[Public Papers of the Presidents of the United States: William J. Clinton (1995, Book I)]
[March 9, 1995]
[Pages 328-329]
[From the U.S. Government Publishing Office www.gpo.gov]



Message to the Congress on the Financial Crisis in Mexico
March 9, 1995

To the Congress of the United States:
    On January 31, 1995, I determined pursuant to 31 U.S.C. 5302(b) that 
the economic crisis in Mexico posed ``unique and emergency 
circumstances'' that justified the use of the Exchange Stabilization 
Fund (ESF) to provide loans and credits with maturities of greater than 
6 months to the Government of Mexico and the Bank of Mexico. Consistent 
with the requirements of 31 U.S.C. 5302(b), I am hereby notifying the 
Congress of that determination. The congressional leadership issued a 
joint statement with me on January 31, 1995, in which we all agreed that 
such use of the ESF was a necessary and appropriate response to the 
Mexican financial crisis and in the United States' vital national 
interest.
    On February 21, 1995, the Secretary of the Treasury and the Mexican 
Secretary of Finance and Public Credit signed four agreements that 
provide the framework and specific legal arrangements under which up to 
$20 billion in support will be made available from the ESF to the 
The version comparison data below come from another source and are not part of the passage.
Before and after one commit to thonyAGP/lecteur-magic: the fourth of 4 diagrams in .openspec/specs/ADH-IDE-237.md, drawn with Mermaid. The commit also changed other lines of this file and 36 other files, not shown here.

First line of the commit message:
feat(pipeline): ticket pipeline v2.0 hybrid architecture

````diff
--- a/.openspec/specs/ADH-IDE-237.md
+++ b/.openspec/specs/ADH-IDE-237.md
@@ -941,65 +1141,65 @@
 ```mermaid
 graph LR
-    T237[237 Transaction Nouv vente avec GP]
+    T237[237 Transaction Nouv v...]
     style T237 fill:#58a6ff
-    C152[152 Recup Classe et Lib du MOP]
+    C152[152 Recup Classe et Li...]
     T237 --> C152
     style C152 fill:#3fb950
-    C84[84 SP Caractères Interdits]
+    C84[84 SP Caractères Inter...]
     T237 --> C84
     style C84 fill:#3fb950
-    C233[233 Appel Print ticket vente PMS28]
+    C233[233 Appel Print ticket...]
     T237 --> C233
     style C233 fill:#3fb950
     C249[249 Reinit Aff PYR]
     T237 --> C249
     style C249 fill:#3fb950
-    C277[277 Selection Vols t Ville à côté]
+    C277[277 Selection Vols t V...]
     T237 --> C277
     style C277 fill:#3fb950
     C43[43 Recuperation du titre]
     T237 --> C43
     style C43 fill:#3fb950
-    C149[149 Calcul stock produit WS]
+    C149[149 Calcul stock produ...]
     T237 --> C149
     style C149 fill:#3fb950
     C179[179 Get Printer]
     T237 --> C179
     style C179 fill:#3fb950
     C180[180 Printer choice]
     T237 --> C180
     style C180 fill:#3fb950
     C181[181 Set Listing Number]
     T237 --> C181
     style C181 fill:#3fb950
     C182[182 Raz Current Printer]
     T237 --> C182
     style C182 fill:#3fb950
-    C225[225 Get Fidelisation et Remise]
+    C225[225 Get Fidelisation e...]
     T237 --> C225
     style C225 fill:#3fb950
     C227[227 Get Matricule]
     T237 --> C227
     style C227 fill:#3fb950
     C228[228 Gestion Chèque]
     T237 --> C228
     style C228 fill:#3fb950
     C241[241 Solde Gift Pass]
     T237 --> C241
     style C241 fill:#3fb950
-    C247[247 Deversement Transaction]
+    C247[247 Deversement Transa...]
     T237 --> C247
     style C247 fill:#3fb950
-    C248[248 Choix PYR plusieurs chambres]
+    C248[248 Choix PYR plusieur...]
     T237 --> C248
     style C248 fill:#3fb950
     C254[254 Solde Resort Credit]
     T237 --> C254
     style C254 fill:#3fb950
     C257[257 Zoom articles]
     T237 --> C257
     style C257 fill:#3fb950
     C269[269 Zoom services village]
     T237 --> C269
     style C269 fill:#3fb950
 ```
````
Government of Mexico and the Bank of Mexico. Under these agreements, the 
United States will provide three forms of support to Mexico: short-term 
swaps through which Mexico borrows dollars for 90 days and that can be 
rolled over for up to 1 year; medium-term swaps through which Mexico can 
borrow dollars for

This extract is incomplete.